Australia and Canada, among others, called on Beijing to ratify the International Covenant on Civil and Political Rights, which it signed in 1998. Australia called on China to abolish the death penalty and, meanwhile, to reduce the number of crimes for which the death penalty can be imposed and publish figures on executions. It also asked China to allow foreign journalists to visit Tibet and to relax restraints on Chinese journalists.
Canada expressed “deep concern” about reports of arbitrary detention of Tibetans, Uyghurs and Mongols, as well as Falun Gong practitioners. It urged China to provide those held on state-security charges with “fundamental legal safeguards,” including access to counsel and public trial and sentencing.
China grouped its response to the recommendations into categories. One list enjoyed China's support. A second contained recommendations that China says it's already implemented, such as guaranteeing detainees be held in decent facilities. A third had recommendations that China says it will study; these include reducing the number of crimes that carry the death penalty and adopting legislation on domestic violence.
The final list contained recommendations that “did not enjoy the support of China.” These include publishing the number of annual executions, abolishing administrative detention and setting up an independent human-rights institution.
Some of the recommendations were apparently rejected because China insists there is no problem. On freedom of speech and expression, for example, the Chinese delegation said “there is no censorship in the country.” The delegation also “noted with regret that there were a few countries, like Australia, which made some ill-founded comments on Tibet. China categorically rejects this attempt to politicize the issue.”
Australia was the only country mentioned by name in the Chinese response. Ironically, Australian Prime Minister Kevin Rudd, a fluent Mandarin speaker, visited China last year and, in a speech at Peking University, said Australia wanted to be China's
zheng you – a good friend who dares to disagree.
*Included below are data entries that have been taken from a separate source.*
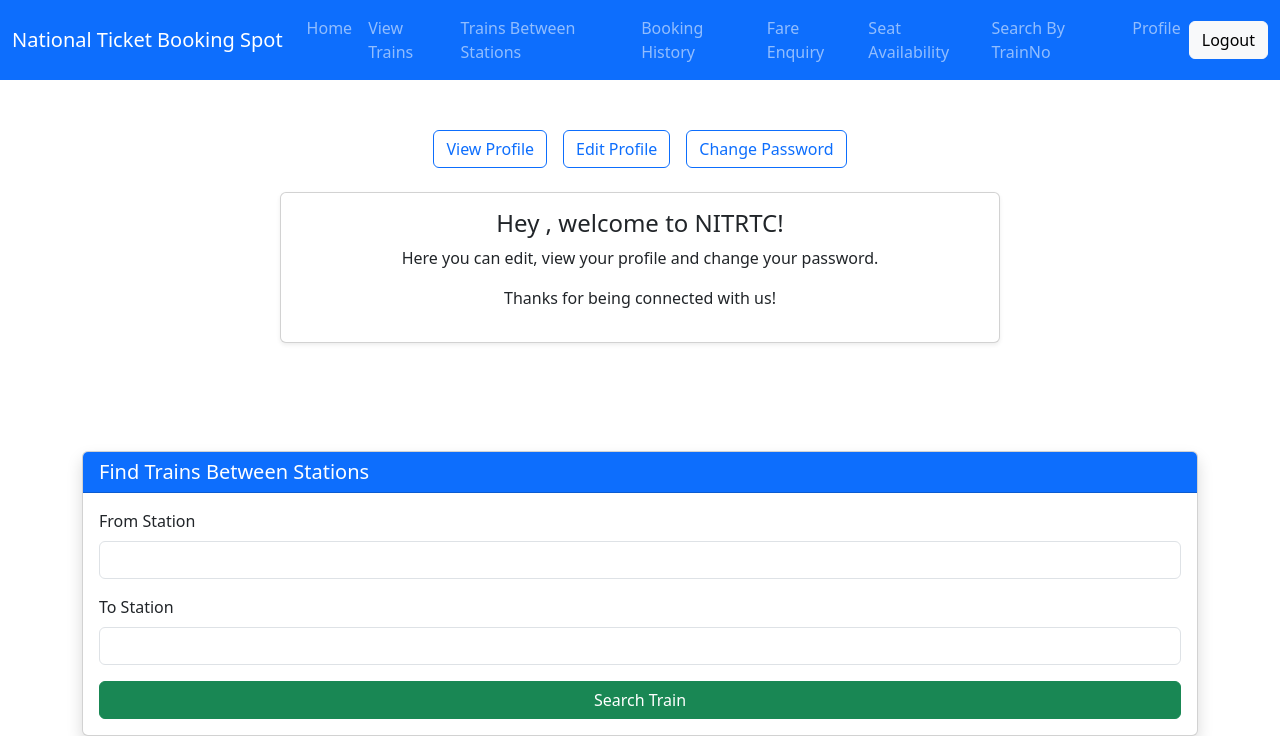
Repository: PrathamSahani/TMS-Sprint2
Page: http://localhost/TMS/TrainBwStn.jsp
The author's editor kept a copy of each file at every save. The page is drawn from the files as they stood at one save, then again after the next save.
The browser window is 1280 px wide. The pictures show the whole page.
The page is served by Tomcat 10.

Above is the page before, as saved 2025-04-25 18:02:49.

After the next save:
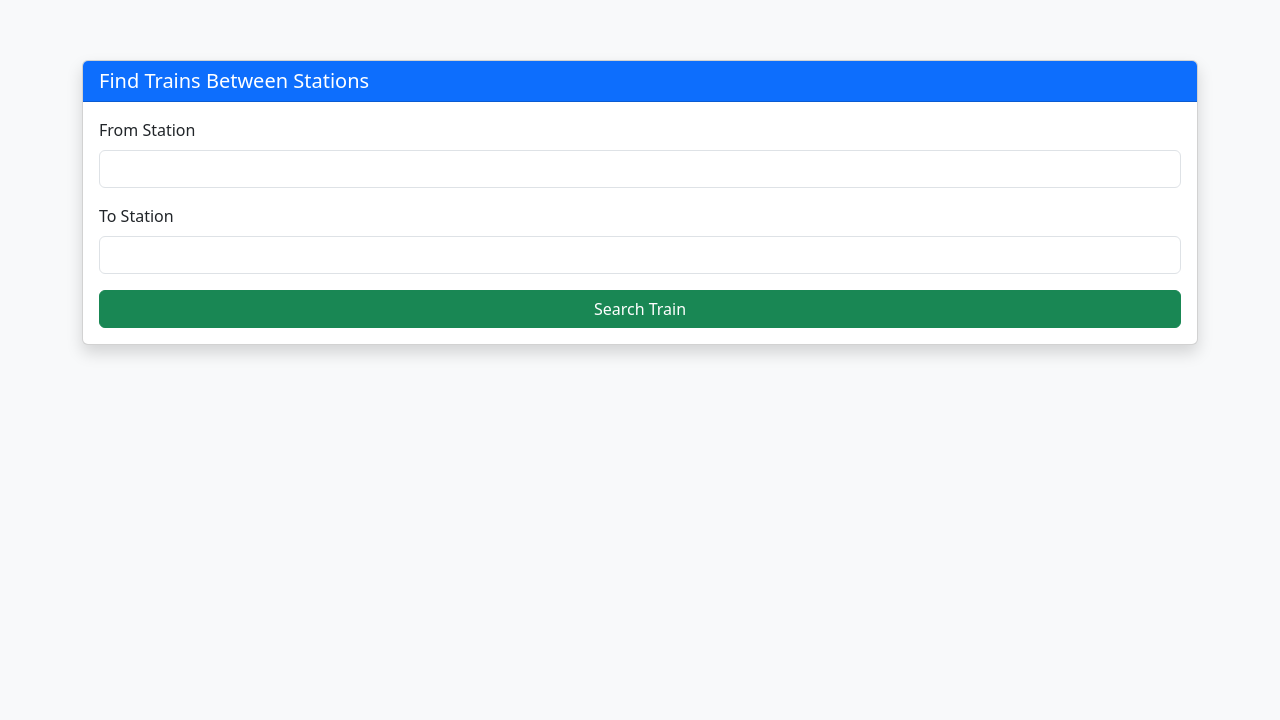
Saved 2 min 54 s later.
--- a/Update/TMS/src/main/webapp/TrainBwStn.jsp
+++ b/Update/TMS/src/main/webapp/TrainBwStn.jsp
@@ -19,7 +19,6 @@
 </head>
 <body>
 
-<jsp:include page="UserHome.jsp" />
 
 <div class="container search-container">
     <div class="card shadow animated-form">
Now, it would appear, China is indicating that's not the kind of friend it wants.
The Chinese government's attitude may have been expressed by Vice-President Xi Jinping, who was visiting Mexico. Addressing a group of overseas Chinese, Mr. Xi, who's widely expected to be the country's next leader when President Hu Jintao steps down, said: “There are some foreigners who had eaten their fill and had nothing better to do, pointing their fingers at our affairs. China does not, first, export revolution; second, export poverty and hunger; or third, cause unnecessary trouble for you. What else is there to say?”
It is difficult to see what China expects when it takes part in the activities of the Human Rights Council. There's little point in having a review of a country's human-rights record if all that other countries are expected to do is lavish praise.
Frank Ching is the author of China: The Truth About Its Human Rights Record